Click to follow
Occasionally, there is a good piece of news for those of us who think we dwell relatively normal lives and eat relatively normal, traditional diets. I like such people. I like the idea that there is a sensible middle ground between food-and-drink profligacy and the kind of abstemious censoriousness of enjoyment that marks the neo-Puritans of the age. So I celebrated with my fellow-sinners when the so-called "French Paradox" came to light in a paper by S Renaud and M de Lorgeril in the Journal of Internal Medicine about fats and their relation to heart disease.

I've been down to my university's Institute on Lifestyle and Health to have a little chat about this paradox with Dr R Curtis Ellison, its director, and a tall, healthy, vigorous specimen if I ever saw one.

In a nutshell, here are the by now well-established facts. Your chance of dying of heart disease between the ages of 35 and 64 (that is, prematurely) is 37 per 100,000 deaths if you're a Japanese man and 9 per 100,000 if you're a woman. If you're a Catalan, the rates are 67 and 10; if you live in Toulouse, 79 and ????; if you live in Latina (the area around Rome) 102 and l9, but if you live in Glasgow, the comparable rates are 391 and 133, and should you have the misfortune to be Karelian (that area of southeastern Finland that borders on Russia) 493 and 63. Apart from what every male knows - that women are better fated for survival - what derives from these facts? Well, that the Japanese, with their high protein, low-fat diet, and Mediterraneans, who eat less fat, are pretty much on a par.

Now you and I, like Dr Ellison, know that individual variations between human beings are enormous and therefore that to single out any single factor in diet of lifestyle as good or bad is probably wrong when applied across the board. But some generalisations are useful. Compared to the average Brit or American, according to Dr Ellison (and a large body of evidence), the French, a paradoxical people, do the following things which may (or may not) account for their lower rates of cardiac illness. They consume more fruit and vegetables; these are fresher, or consumed raw, or cooked less. They don't snack, but most still eat a serious meal in the middle of the day and then go back to work rather than, as too many here do, eat at night and collapse, exerciseless, in front of the telly. They have more relaxed and longer meals (gradual consumption of fats may help). They use more goose fats or olive oil in cooking than lard, and eat more cheese than they drink milk. They consume more alcohol, more regularly, less manically, and generally with their food.

The last factor is of particular interest to me, a nigh-on 50-year consumer of at least 500 cls of red wine a day with food, and one whose metabolism is so fierce that it consumes alcohol without ever, in living memory, offering any nasty after-effects. The statistics on regular, moderate drinkers, are indeed refreshing. This group does indeed have a reduced incidence of heart disease, and fares better than, in rising order of morality, teetotallers, those who have given up drinking and, obviously, heavy or "binge" drinkers.
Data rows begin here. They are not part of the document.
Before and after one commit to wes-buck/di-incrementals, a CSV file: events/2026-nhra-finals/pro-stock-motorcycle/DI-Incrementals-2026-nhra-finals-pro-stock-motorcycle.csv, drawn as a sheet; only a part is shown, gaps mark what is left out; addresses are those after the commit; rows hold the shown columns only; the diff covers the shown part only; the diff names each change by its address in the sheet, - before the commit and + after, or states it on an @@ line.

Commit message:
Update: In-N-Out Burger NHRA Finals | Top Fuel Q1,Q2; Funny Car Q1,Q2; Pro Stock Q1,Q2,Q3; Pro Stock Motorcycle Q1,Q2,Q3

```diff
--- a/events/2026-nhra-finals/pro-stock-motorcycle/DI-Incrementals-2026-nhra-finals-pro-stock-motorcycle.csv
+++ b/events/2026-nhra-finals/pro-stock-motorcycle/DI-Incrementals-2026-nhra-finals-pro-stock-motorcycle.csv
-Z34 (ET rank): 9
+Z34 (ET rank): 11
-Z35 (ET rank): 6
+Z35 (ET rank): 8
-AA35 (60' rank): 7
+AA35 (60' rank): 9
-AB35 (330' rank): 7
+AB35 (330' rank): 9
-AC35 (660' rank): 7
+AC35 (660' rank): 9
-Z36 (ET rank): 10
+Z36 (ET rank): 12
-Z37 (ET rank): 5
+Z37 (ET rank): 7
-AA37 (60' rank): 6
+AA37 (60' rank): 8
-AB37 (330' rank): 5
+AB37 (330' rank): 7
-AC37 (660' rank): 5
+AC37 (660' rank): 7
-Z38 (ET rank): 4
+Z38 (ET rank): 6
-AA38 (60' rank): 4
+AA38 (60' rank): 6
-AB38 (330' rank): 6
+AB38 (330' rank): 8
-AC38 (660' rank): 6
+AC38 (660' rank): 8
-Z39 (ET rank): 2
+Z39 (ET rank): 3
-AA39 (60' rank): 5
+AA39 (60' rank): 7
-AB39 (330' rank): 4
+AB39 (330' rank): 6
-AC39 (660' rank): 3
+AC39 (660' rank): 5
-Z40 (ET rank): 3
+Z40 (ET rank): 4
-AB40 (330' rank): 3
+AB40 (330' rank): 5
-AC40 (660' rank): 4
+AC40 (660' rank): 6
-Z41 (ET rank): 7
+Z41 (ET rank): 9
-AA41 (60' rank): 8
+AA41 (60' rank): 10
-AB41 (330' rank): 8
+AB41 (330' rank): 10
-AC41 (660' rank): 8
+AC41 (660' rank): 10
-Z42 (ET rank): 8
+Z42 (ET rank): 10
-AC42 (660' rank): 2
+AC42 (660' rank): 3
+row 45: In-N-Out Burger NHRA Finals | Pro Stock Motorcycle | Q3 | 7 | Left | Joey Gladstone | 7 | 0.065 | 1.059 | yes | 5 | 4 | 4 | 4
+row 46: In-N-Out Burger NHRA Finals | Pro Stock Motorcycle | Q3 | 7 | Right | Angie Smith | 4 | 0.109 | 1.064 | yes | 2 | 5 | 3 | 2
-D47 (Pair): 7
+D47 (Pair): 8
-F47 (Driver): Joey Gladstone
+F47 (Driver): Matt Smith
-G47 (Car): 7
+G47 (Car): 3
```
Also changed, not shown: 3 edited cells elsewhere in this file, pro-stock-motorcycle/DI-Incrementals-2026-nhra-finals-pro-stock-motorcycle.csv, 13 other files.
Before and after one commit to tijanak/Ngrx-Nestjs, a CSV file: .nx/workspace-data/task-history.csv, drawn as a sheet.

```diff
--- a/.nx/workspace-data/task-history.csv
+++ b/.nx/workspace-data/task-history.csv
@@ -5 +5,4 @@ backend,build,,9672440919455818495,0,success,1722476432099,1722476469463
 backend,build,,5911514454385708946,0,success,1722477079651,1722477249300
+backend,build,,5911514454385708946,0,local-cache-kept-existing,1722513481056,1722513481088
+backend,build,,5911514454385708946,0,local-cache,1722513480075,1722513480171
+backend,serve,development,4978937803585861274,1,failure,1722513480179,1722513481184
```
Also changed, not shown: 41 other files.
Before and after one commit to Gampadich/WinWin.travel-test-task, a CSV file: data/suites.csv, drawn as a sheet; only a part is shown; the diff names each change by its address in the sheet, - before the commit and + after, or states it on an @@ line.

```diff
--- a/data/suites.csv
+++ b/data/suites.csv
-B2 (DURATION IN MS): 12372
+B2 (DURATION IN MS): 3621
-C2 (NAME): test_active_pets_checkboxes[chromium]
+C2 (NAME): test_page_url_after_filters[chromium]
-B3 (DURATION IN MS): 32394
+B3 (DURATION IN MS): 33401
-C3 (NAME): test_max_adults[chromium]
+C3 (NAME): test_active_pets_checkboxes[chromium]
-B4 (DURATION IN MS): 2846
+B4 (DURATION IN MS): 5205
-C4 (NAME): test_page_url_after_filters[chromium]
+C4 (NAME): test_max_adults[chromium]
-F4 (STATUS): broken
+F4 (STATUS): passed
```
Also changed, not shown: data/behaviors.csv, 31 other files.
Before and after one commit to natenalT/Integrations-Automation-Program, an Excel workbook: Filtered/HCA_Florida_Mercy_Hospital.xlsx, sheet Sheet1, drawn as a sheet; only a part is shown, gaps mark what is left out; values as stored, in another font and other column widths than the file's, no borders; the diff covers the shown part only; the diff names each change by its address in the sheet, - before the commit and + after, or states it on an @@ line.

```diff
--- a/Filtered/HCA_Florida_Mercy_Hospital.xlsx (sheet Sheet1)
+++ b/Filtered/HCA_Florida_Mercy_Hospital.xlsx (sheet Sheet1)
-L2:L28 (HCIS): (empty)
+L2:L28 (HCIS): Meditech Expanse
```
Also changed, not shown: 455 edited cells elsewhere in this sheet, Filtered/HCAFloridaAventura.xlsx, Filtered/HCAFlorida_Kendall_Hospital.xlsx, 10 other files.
Neither Dr Ellison nor anyone else is quite sure why this is so. For all we know, it may be that we steady imbibers are more agreeable, socialising unstressed creatures; or it may be something in the skin of grapes or just plain Factor X. But what we do know, and Dr Ellison asserts, is that the French (and in most respects, the Mediterranean) diet, plus moderate intake of alcohol, especially red wine, with food, is healthy.

Lifestyle institutes are not, however, in the business of promoting alcohol consumption. Excessive alcohol consumption, especially in short bursts, is definitely damaging to the health. But we know that prohibition, and its PC version, prohibitionism, are of little service. Sensibly introducing small amounts of wine-drinking into the diet at an early age may be more sensible.

In this connection, as in this column, the word "moderation" has always been writ large. What does it mean? It means don't over-do and don't under- do, it means understanding and recognising individual differences, it means common sense, it means being civilised. We all know those who pass out on a sip of gin, and those who down a bottle of wine and feel no ill effects. Somewhere between the two - nice, moderate and reasonable - lie most of us. Here's to you